Prompt ::
Set down the entries again word for word, without any of the images.

[Dataset excerpts]
# # #
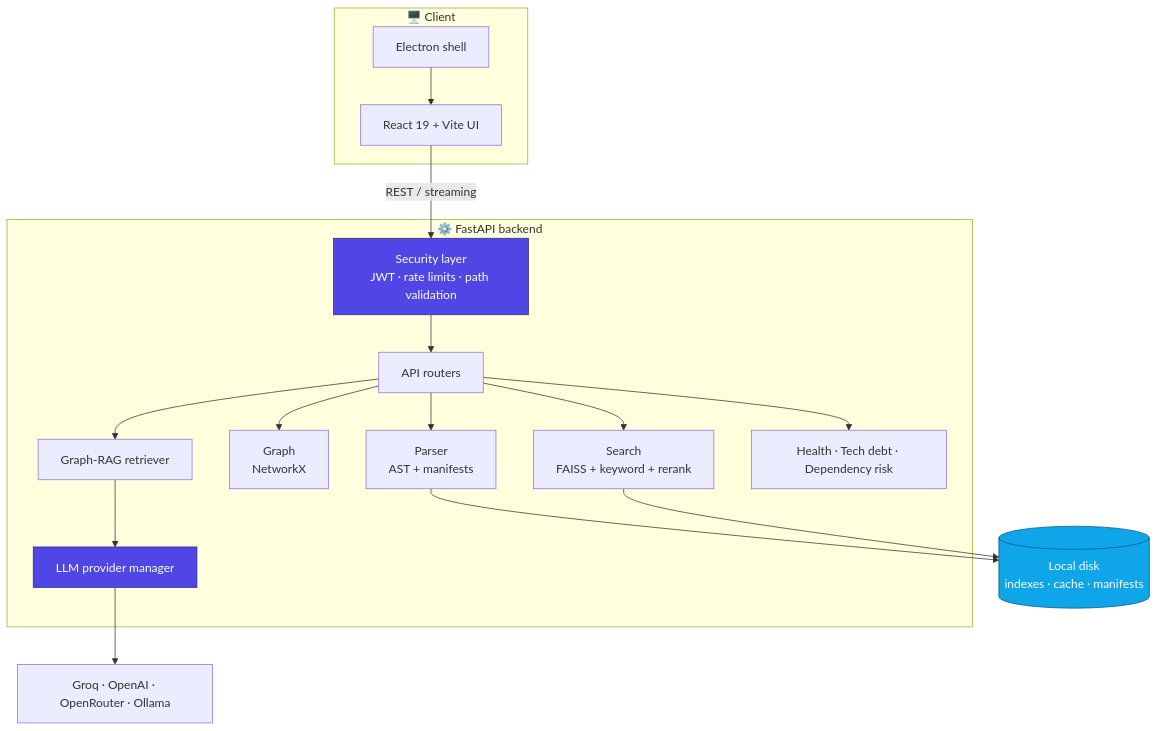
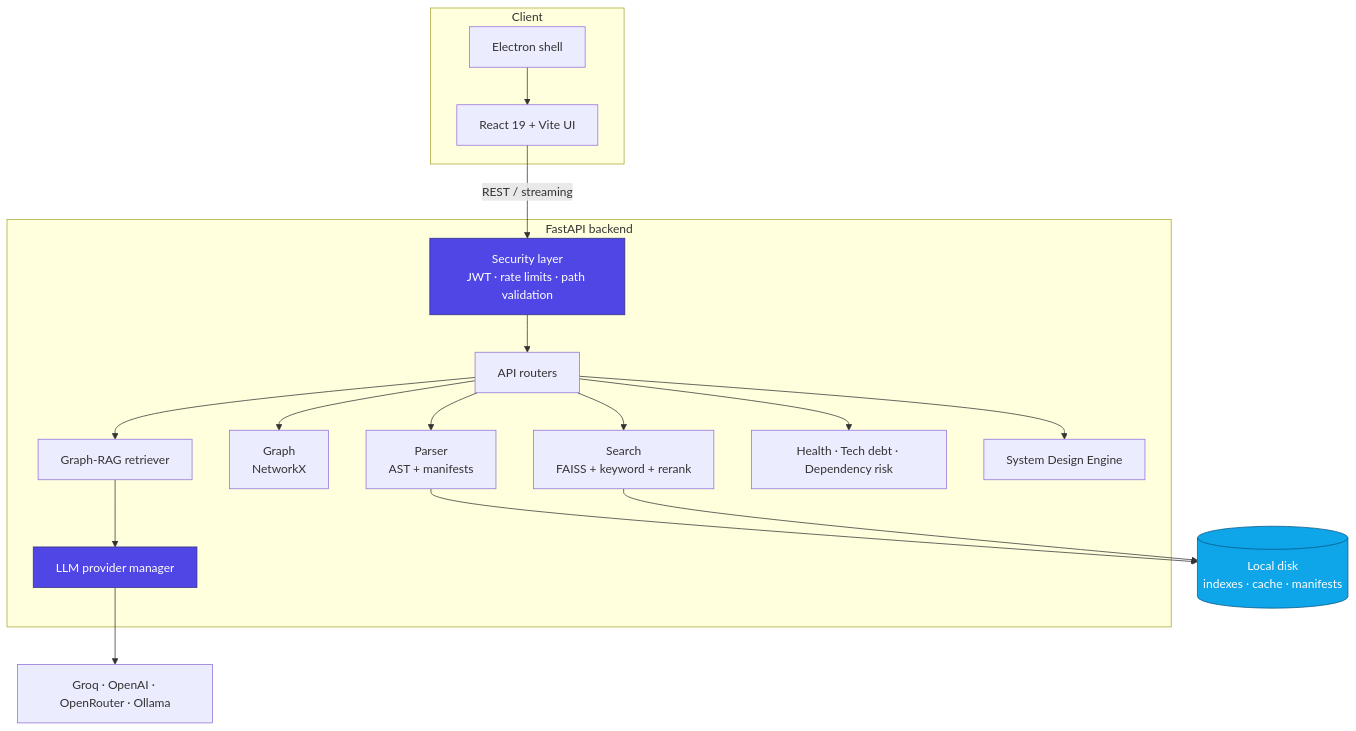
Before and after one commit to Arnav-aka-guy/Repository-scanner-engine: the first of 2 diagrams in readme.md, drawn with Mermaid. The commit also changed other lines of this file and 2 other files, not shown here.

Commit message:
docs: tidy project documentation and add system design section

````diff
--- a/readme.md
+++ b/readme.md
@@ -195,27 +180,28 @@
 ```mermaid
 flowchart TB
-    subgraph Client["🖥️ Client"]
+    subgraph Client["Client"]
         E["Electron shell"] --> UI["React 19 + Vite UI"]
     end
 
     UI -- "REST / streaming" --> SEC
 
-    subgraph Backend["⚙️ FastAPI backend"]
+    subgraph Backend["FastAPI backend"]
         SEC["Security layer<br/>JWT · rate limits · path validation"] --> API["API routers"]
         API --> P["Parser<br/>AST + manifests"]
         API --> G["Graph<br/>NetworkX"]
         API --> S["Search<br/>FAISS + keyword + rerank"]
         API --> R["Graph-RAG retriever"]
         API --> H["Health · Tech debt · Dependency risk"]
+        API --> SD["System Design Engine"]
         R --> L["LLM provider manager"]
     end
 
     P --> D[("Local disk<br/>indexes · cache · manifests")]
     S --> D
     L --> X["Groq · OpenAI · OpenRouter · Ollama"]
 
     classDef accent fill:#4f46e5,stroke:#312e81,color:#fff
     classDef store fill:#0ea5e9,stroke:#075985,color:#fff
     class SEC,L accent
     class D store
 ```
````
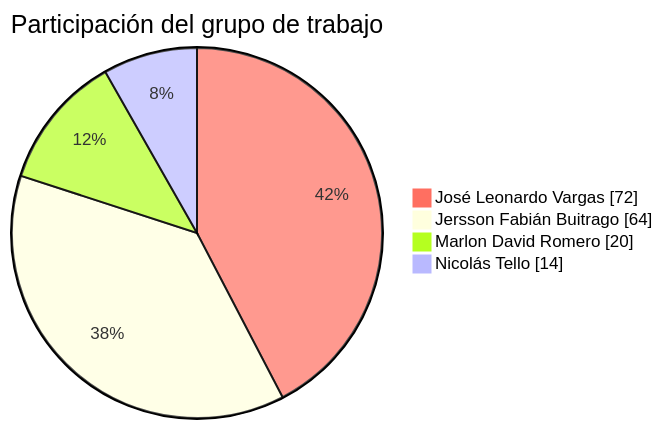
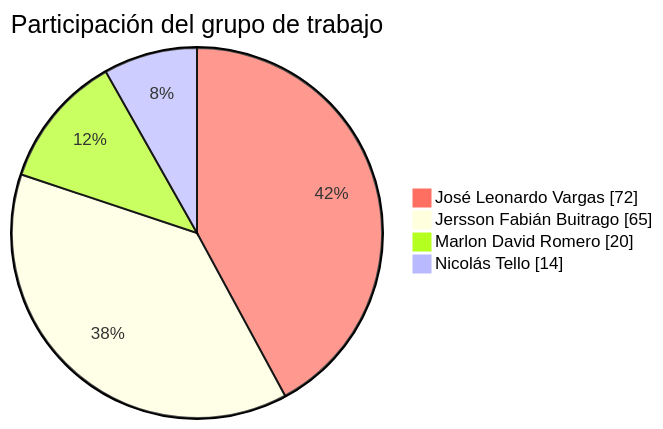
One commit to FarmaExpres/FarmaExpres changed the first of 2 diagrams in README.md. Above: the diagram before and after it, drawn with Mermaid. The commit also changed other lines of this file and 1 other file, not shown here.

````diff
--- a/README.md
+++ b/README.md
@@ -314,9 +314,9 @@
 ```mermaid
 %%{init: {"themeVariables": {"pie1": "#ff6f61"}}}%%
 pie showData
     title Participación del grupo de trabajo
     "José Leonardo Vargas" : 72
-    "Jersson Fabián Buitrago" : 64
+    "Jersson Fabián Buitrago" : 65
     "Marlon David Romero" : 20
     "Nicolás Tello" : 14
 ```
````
# # #
Result for this exercise ::
Before and after one commit to Arnav-aka-guy/Repository-scanner-engine: the first of 2 diagrams in readme.md, drawn with Mermaid. The commit also changed other lines of this file and 2 other files, not shown here.

Commit message:
docs: tidy project documentation and add system design section

````diff
--- a/readme.md
+++ b/readme.md
@@ -195,27 +180,28 @@
 ```mermaid
 flowchart TB
-    subgraph Client["🖥️ Client"]
+    subgraph Client["Client"]
         E["Electron shell"] --> UI["React 19 + Vite UI"]
     end
 
     UI -- "REST / streaming" --> SEC
 
-    subgraph Backend["⚙️ FastAPI backend"]
+    subgraph Backend["FastAPI backend"]
         SEC["Security layer<br/>JWT · rate limits · path validation"] --> API["API routers"]
         API --> P["Parser<br/>AST + manifests"]
         API --> G["Graph<br/>NetworkX"]
         API --> S["Search<br/>FAISS + keyword + rerank"]
         API --> R["Graph-RAG retriever"]
         API --> H["Health · Tech debt · Dependency risk"]
+        API --> SD["System Design Engine"]
         R --> L["LLM provider manager"]
     end
 
     P --> D[("Local disk<br/>indexes · cache · manifests")]
     S --> D
     L --> X["Groq · OpenAI · OpenRouter · Ollama"]
 
     classDef accent fill:#4f46e5,stroke:#312e81,color:#fff
     classDef store fill:#0ea5e9,stroke:#075985,color:#fff
     class SEC,L accent
     class D store
 ```
````
One commit to FarmaExpres/FarmaExpres changed the first of 2 diagrams in README.md. Above: the diagram before and after it, drawn with Mermaid. The commit also changed other lines of this file and 1 other file, not shown here.

````diff
--- a/README.md
+++ b/README.md
@@ -314,9 +314,9 @@
 ```mermaid
 %%{init: {"themeVariables": {"pie1": "#ff6f61"}}}%%
 pie showData
     title Participación del grupo de trabajo
     "José Leonardo Vargas" : 72
-    "Jersson Fabián Buitrago" : 64
+    "Jersson Fabián Buitrago" : 65
     "Marlon David Romero" : 20
     "Nicolás Tello" : 14
 ```
````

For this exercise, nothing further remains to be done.